** Data shown **

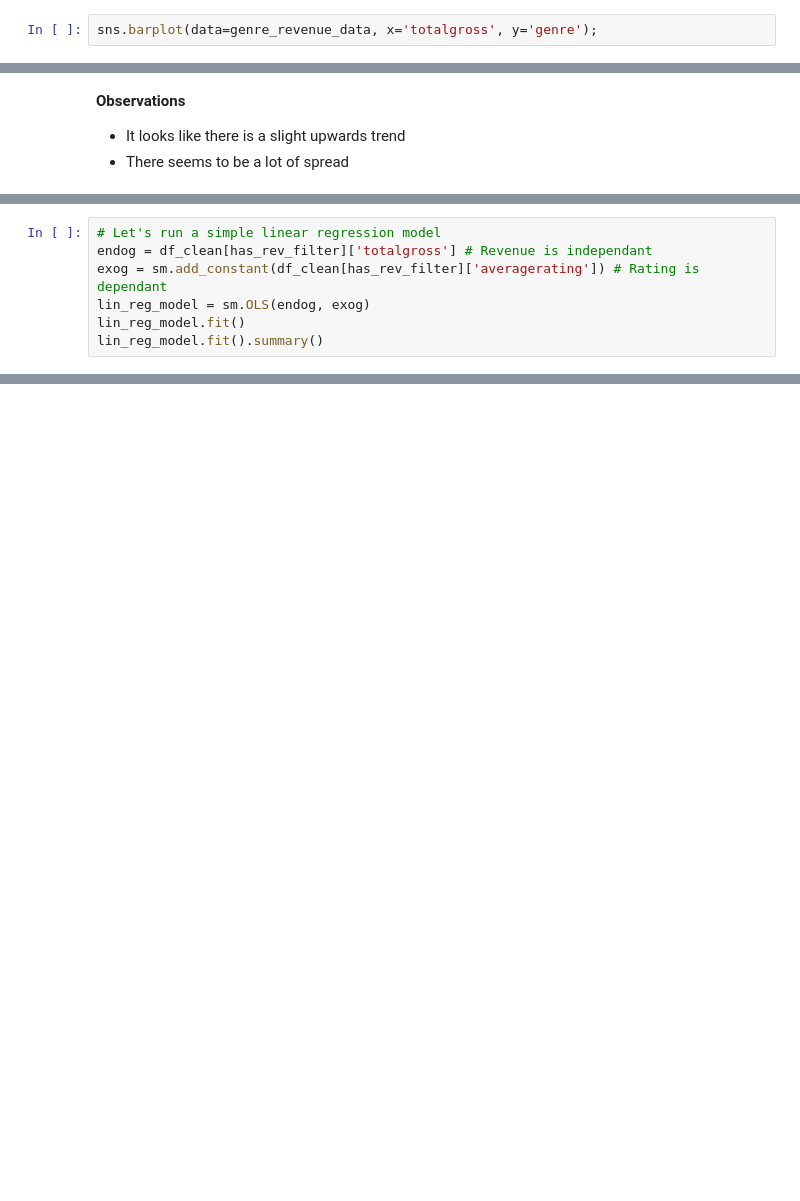
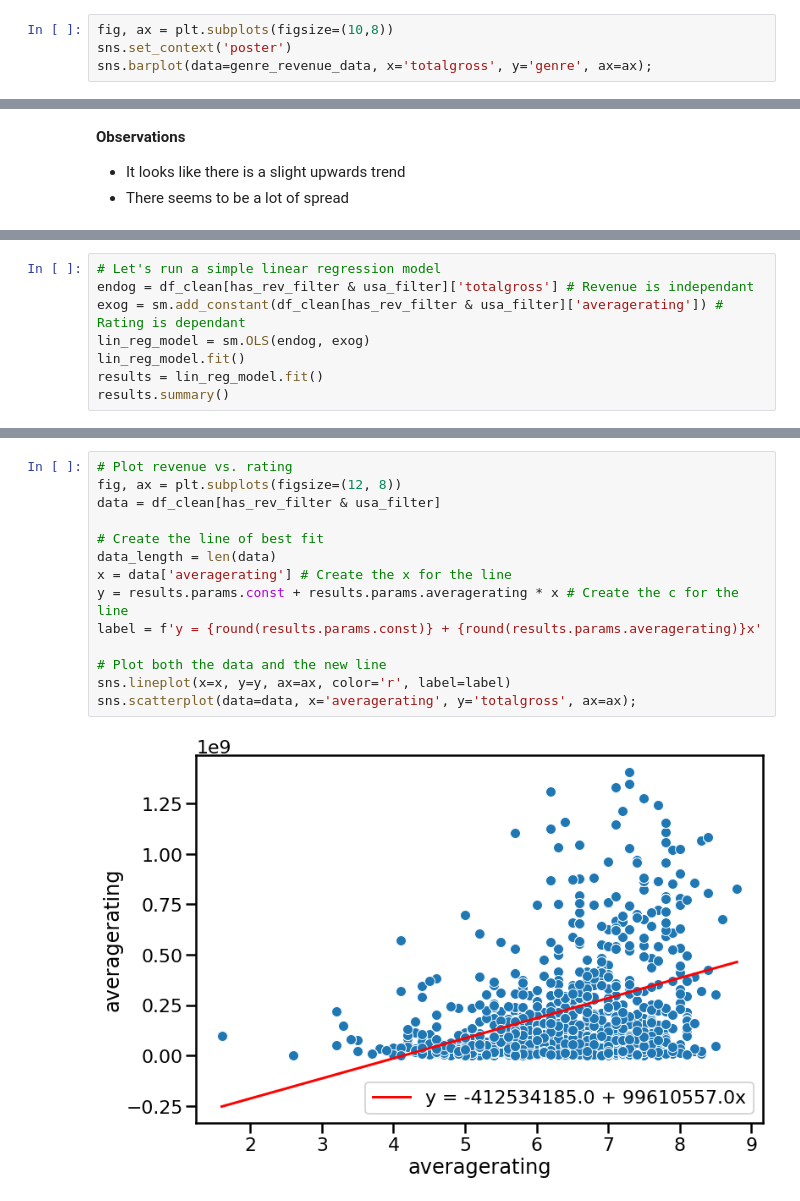
Before and after one commit to learn-co-curriculum/dsc-phase-2-project-v3, a Jupyter notebook: index.ipynb, the cells around one changed output, grey strips where cells are left out. Saved outputs shown, nothing was run; the diff lists cells and outputs as text; blank space fills up the shorter version.

```diff
--- a/index.ipynb
+++ b/index.ipynb
@@ -855,5 +859,7 @@ genre_revenue_data.head()
 # %%
-sns.barplot(data=genre_revenue_data, x='totalgross', y='genre');
+fig, ax = plt.subplots(figsize=(10,8))
+sns.set_context('poster')
+sns.barplot(data=genre_revenue_data, x='totalgross', y='genre', ax=ax);
 # %%
 # Check the significance
 print(pairwise_tukeyhsd(genre_revenue['totalgross'], genre_revenue['genre']))
@@ -939,8 +948,9 @@ coer_data = np.corrcoef(x, y)
 print(f'The correlation coefficient is: {round(coer_data[0,1],4)}')
 # %%
 # Let's run a simple linear regression model
-endog = df_clean[has_rev_filter]['totalgross'] # Revenue is independant
-exog = sm.add_constant(df_clean[has_rev_filter]['averagerating']) # Rating is dependant
+endog = df_clean[has_rev_filter & usa_filter]['totalgross'] # Revenue is independant
+exog = sm.add_constant(df_clean[has_rev_filter & usa_filter]['averagerating']) # Rating is dependant
 lin_reg_model = sm.OLS(endog, exog)
 lin_reg_model.fit()
-lin_reg_model.fit().summary()
+results = lin_reg_model.fit()
+results.summary()
@@ -949,0 +962,16 @@ lin_reg_model.fit().summary()
+# %%
+# Plot revenue vs. rating
+fig, ax = plt.subplots(figsize=(12, 8))
+data = df_clean[has_rev_filter & usa_filter]
+
+# Create the line of best fit
+data_length = len(data)
+x = data['averagerating'] # Create the x for the line
+y = results.params.const + results.params.averagerating * x # Create the c for the line
+label = f'y = {round(results.params.const)} + {round(results.params.averagerating)}x'
+
+# Plot both the data and the new line
+sns.lineplot(x=x, y=y, ax=ax, color='r', label=label)
+sns.scatterplot(data=data, x='averagerating', y='totalgross', ax=ax);
+# %% [output]
+[figure, added]
```
Also changed, not shown: parts of 16 cells of this notebook.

** Exercise prompt **
Repeat each entry precisely as it appears. Leave the pictures out.

** Response to this exercise **
Before and after one commit to learn-co-curriculum/dsc-phase-2-project-v3, a Jupyter notebook: index.ipynb, the cells around one changed output, grey strips where cells are left out. Saved outputs shown, nothing was run; the diff lists cells and outputs as text; blank space fills up the shorter version.

```diff
--- a/index.ipynb
+++ b/index.ipynb
@@ -855,5 +859,7 @@ genre_revenue_data.head()
 # %%
-sns.barplot(data=genre_revenue_data, x='totalgross', y='genre');
+fig, ax = plt.subplots(figsize=(10,8))
+sns.set_context('poster')
+sns.barplot(data=genre_revenue_data, x='totalgross', y='genre', ax=ax);
 # %%
 # Check the significance
 print(pairwise_tukeyhsd(genre_revenue['totalgross'], genre_revenue['genre']))
@@ -939,8 +948,9 @@ coer_data = np.corrcoef(x, y)
 print(f'The correlation coefficient is: {round(coer_data[0,1],4)}')
 # %%
 # Let's run a simple linear regression model
-endog = df_clean[has_rev_filter]['totalgross'] # Revenue is independant
-exog = sm.add_constant(df_clean[has_rev_filter]['averagerating']) # Rating is dependant
+endog = df_clean[has_rev_filter & usa_filter]['totalgross'] # Revenue is independant
+exog = sm.add_constant(df_clean[has_rev_filter & usa_filter]['averagerating']) # Rating is dependant
 lin_reg_model = sm.OLS(endog, exog)
 lin_reg_model.fit()
-lin_reg_model.fit().summary()
+results = lin_reg_model.fit()
+results.summary()
@@ -949,0 +962,16 @@ lin_reg_model.fit().summary()
+# %%
+# Plot revenue vs. rating
+fig, ax = plt.subplots(figsize=(12, 8))
+data = df_clean[has_rev_filter & usa_filter]
+
+# Create the line of best fit
+data_length = len(data)
+x = data['averagerating'] # Create the x for the line
+y = results.params.const + results.params.averagerating * x # Create the c for the line
+label = f'y = {round(results.params.const)} + {round(results.params.averagerating)}x'
+
+# Plot both the data and the new line
+sns.lineplot(x=x, y=y, ax=ax, color='r', label=label)
+sns.scatterplot(data=data, x='averagerating', y='totalgross', ax=ax);
+# %% [output]
+[figure, added]
```
Also changed, not shown: parts of 16 cells of this notebook.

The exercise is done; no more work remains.